## YOUR OBJECTIVE
Look through the records, and wherever the string "safety" turns up, copy out that line.

(Image comparison data)
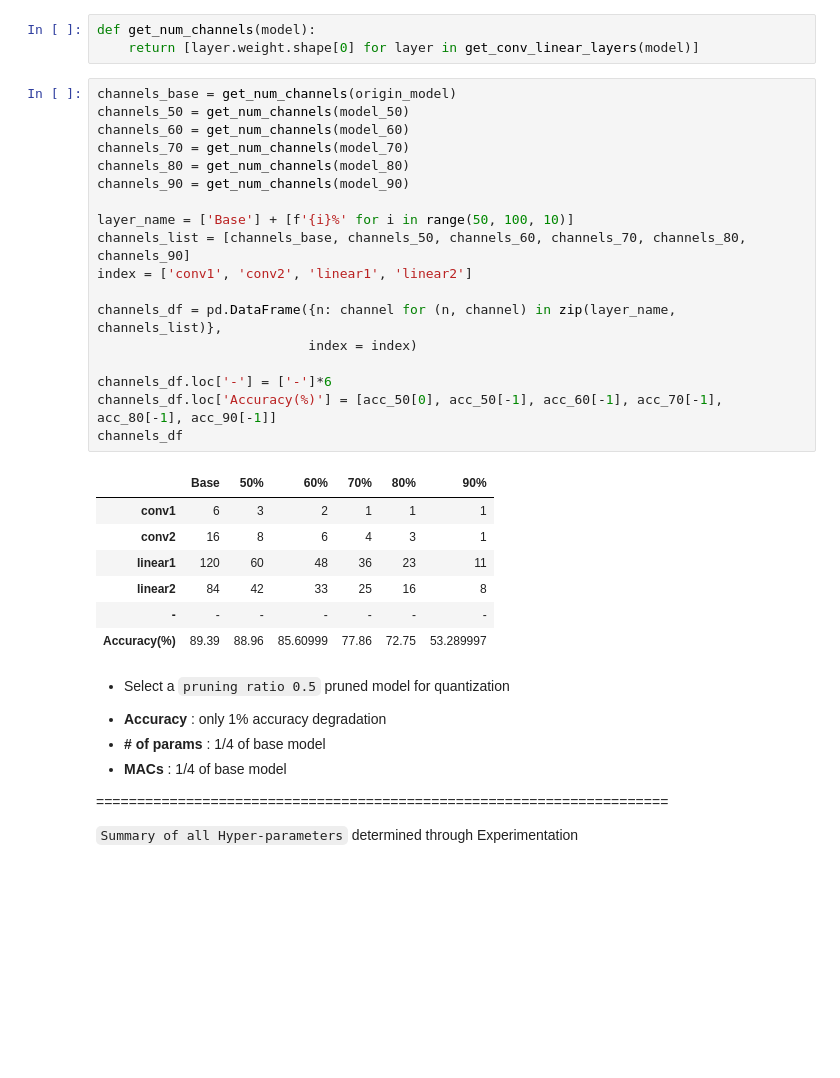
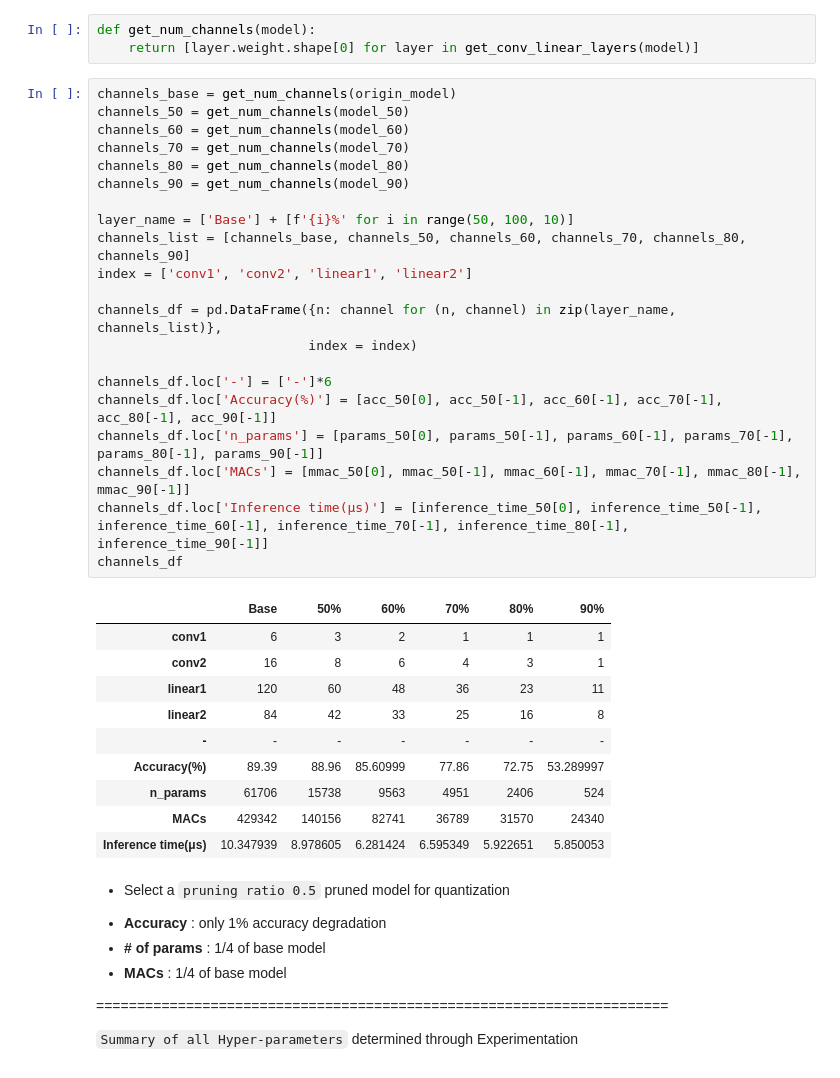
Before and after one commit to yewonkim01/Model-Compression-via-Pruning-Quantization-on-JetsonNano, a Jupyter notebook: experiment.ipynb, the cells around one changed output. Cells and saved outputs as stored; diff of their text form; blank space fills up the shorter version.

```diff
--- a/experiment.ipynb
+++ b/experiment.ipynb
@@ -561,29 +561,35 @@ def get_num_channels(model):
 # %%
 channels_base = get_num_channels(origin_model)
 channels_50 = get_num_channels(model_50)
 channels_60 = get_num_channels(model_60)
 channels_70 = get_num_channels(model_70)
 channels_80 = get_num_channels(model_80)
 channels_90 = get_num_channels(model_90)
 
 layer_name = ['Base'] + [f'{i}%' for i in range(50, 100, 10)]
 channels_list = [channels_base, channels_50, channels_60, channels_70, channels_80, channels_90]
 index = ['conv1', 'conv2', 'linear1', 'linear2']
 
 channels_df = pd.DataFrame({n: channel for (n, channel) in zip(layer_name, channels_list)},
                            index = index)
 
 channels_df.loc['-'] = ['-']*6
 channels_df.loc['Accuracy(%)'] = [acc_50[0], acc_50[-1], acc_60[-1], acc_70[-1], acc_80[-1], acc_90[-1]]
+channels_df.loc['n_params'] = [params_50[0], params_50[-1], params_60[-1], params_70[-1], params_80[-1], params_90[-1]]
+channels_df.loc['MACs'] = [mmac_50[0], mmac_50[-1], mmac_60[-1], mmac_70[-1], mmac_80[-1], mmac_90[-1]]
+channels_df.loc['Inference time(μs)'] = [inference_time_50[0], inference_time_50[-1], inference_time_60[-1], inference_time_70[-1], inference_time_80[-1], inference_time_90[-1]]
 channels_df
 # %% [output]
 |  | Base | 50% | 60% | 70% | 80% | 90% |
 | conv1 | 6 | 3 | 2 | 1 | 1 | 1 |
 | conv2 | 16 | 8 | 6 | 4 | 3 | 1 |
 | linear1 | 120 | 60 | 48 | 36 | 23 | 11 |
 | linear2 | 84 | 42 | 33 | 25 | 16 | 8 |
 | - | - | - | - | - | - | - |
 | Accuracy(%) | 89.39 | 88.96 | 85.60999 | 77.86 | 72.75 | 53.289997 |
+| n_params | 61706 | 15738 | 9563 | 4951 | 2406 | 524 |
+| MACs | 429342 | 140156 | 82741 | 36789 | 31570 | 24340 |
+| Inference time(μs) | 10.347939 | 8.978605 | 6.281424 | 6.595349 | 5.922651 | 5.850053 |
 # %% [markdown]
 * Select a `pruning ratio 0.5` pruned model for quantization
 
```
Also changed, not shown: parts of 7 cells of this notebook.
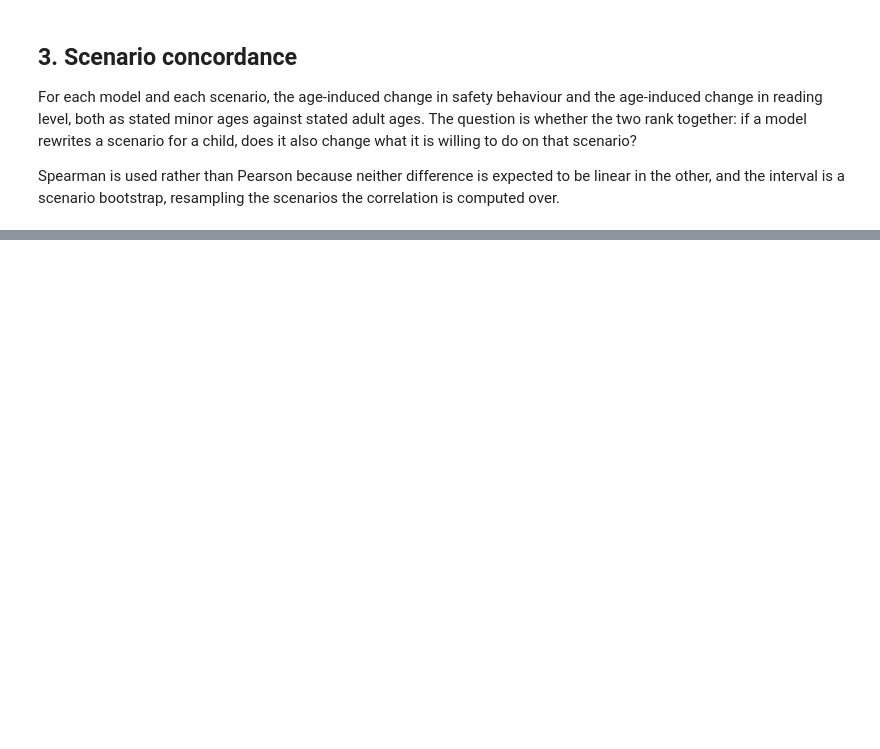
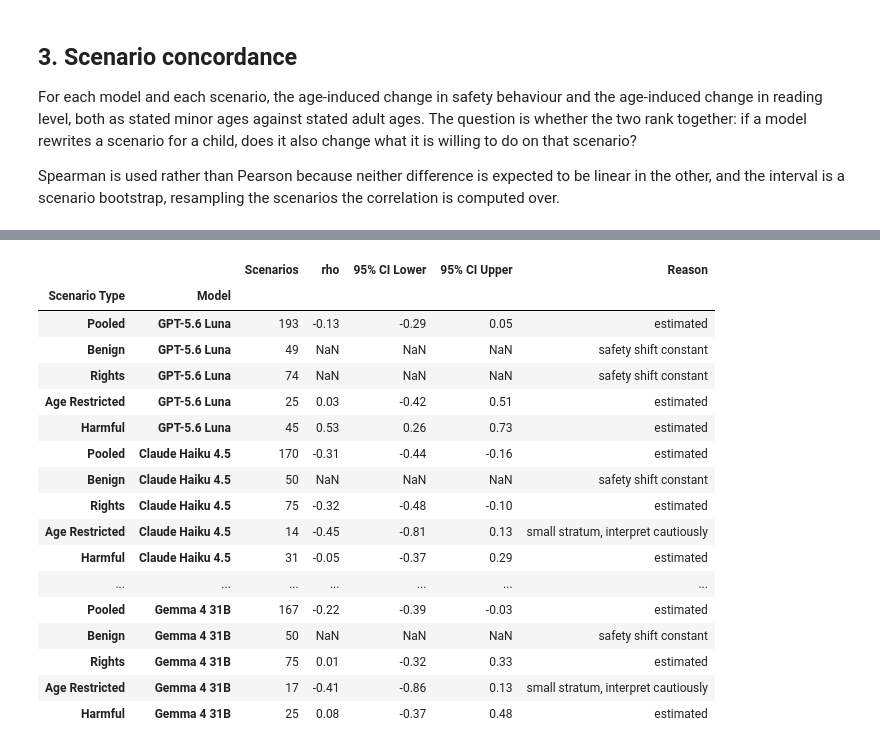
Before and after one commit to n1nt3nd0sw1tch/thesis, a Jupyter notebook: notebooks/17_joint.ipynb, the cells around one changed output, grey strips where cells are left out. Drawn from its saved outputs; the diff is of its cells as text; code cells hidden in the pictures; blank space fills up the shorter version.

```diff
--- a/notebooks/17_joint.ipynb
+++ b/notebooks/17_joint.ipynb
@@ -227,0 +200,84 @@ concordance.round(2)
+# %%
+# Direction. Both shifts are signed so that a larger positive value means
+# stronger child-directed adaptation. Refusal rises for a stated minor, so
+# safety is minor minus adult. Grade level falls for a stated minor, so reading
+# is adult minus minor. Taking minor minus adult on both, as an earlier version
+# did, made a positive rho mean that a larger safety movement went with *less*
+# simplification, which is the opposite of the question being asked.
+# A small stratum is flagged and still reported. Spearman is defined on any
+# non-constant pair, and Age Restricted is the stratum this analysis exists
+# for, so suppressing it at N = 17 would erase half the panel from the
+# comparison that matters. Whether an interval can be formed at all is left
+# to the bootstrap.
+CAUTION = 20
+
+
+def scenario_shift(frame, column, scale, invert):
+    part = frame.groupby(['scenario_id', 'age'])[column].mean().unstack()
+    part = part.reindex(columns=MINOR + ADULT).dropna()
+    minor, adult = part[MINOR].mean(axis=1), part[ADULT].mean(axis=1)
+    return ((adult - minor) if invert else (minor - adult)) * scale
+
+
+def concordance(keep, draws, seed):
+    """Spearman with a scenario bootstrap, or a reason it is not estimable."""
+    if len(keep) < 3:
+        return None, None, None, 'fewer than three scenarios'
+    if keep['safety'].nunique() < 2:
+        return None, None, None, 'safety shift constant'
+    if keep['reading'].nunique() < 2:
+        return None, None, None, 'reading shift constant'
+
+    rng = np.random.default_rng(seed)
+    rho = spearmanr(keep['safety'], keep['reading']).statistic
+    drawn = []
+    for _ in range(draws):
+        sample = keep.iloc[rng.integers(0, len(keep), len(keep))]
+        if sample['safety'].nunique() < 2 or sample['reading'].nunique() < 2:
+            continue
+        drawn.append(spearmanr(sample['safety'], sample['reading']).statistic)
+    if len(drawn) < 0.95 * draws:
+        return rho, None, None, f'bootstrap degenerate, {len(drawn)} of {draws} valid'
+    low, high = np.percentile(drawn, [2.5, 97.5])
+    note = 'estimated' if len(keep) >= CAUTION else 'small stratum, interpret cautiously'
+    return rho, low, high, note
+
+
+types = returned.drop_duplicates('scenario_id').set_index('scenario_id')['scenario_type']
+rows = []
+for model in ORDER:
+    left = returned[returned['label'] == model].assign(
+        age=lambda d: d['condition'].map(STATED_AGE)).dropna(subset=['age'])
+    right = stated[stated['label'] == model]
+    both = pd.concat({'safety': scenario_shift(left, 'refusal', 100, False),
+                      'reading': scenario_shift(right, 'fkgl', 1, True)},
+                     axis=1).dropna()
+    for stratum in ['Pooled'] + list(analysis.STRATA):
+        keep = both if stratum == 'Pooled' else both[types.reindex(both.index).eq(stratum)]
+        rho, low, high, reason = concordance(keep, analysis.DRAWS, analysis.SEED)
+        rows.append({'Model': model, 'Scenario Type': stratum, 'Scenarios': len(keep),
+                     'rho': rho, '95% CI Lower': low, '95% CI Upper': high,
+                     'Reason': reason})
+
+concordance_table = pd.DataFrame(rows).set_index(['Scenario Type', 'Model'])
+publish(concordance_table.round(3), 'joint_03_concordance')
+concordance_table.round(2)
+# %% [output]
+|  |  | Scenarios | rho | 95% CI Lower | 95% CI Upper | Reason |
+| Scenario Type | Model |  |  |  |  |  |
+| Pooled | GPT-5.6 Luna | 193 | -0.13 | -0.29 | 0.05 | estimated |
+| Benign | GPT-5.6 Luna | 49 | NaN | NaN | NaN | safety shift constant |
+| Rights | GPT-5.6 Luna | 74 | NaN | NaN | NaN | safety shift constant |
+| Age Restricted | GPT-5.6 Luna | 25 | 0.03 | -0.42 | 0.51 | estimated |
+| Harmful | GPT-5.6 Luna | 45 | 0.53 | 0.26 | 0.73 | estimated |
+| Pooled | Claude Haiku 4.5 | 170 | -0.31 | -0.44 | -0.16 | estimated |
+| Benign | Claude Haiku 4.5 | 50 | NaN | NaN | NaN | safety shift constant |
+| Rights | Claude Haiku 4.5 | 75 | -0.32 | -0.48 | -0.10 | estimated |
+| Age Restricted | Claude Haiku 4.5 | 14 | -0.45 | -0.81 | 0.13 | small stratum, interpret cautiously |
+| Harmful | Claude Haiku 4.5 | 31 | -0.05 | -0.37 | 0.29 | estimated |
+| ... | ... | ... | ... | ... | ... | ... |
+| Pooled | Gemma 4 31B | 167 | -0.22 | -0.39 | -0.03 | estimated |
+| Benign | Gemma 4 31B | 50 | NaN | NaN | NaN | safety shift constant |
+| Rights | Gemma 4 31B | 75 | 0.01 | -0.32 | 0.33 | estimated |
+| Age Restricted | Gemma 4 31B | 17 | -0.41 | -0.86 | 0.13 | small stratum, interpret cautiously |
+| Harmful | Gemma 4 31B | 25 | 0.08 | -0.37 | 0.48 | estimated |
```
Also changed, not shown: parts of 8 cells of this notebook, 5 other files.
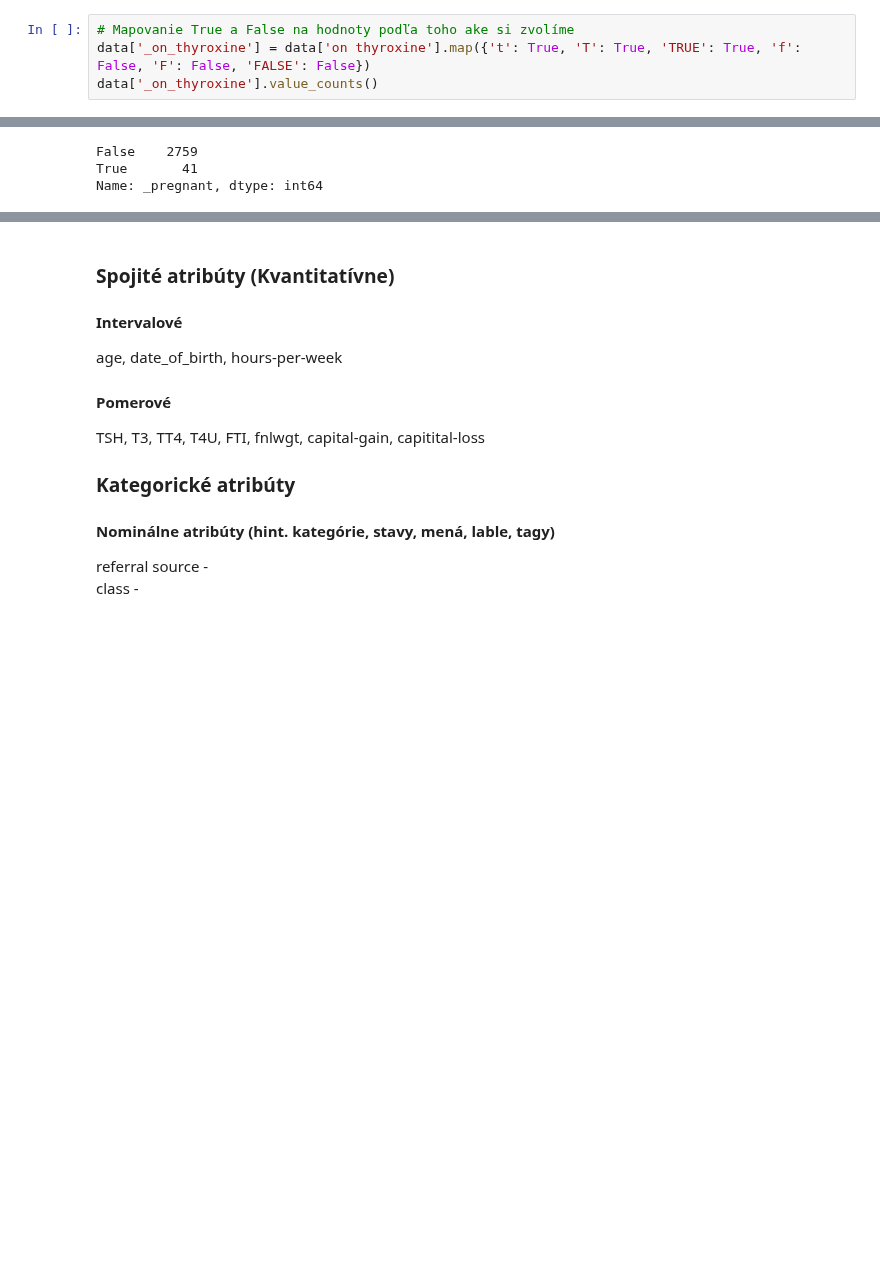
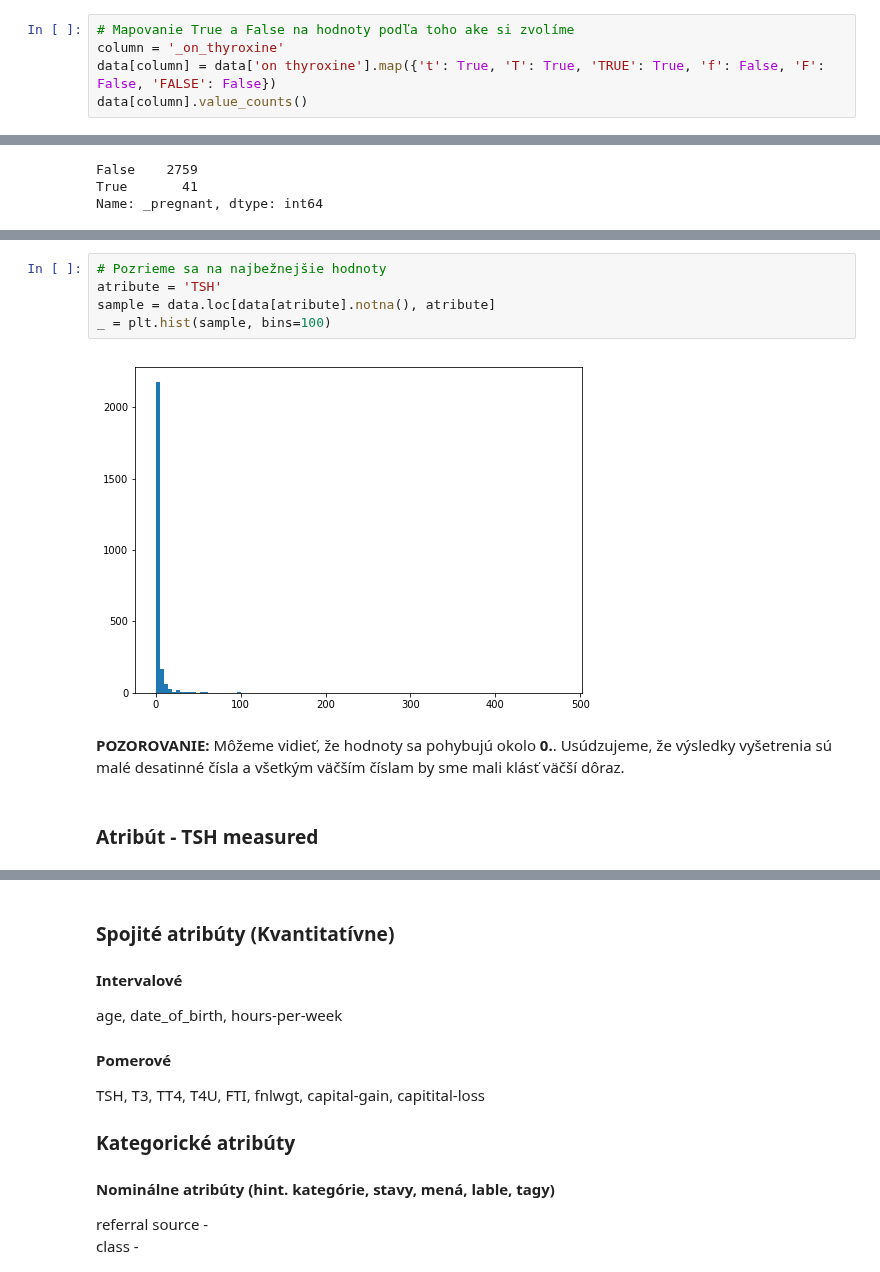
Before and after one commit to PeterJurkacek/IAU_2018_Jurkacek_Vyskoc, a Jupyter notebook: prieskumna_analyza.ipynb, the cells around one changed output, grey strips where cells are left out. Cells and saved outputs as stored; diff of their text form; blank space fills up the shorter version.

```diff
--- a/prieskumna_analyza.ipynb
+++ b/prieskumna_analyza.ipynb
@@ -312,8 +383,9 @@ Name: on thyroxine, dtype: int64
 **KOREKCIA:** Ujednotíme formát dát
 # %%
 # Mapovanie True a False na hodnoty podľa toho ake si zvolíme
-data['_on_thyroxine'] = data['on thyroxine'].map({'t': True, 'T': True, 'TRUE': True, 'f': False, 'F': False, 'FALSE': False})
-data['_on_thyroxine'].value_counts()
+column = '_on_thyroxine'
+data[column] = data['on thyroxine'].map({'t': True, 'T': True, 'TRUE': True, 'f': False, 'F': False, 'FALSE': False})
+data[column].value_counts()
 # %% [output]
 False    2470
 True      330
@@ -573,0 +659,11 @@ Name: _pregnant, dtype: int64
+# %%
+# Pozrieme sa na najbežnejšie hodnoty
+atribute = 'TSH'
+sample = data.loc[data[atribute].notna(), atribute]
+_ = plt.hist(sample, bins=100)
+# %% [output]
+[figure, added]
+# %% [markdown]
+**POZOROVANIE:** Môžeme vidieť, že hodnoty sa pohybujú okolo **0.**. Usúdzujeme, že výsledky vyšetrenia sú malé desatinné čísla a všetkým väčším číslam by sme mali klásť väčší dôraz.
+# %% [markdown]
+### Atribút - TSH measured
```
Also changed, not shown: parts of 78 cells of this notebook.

## RESPONSE
+# safety is minor minus adult. Grade level falls for a stated minor, so reading
+# did, made a positive rho mean that a larger safety movement went with *less*
+    if keep['safety'].nunique() < 2:
+        return None, None, None, 'safety shift constant'
+    rho = spearmanr(keep['safety'], keep['reading']).statistic
+        if sample['safety'].nunique() < 2 or sample['reading'].nunique() < 2:
+        drawn.append(spearmanr(sample['safety'], sample['reading']).statistic)
+    both = pd.concat({'safety': scenario_shift(left, 'refusal', 100, False),
+| Benign | GPT-5.6 Luna | 49 | NaN | NaN | NaN | safety shift constant |
+| Rights | GPT-5.6 Luna | 74 | NaN | NaN | NaN | safety shift constant |
+| Benign | Claude Haiku 4.5 | 50 | NaN | NaN | NaN | safety shift constant |
+| Benign | Gemma 4 31B | 50 | NaN | NaN | NaN | safety shift constant |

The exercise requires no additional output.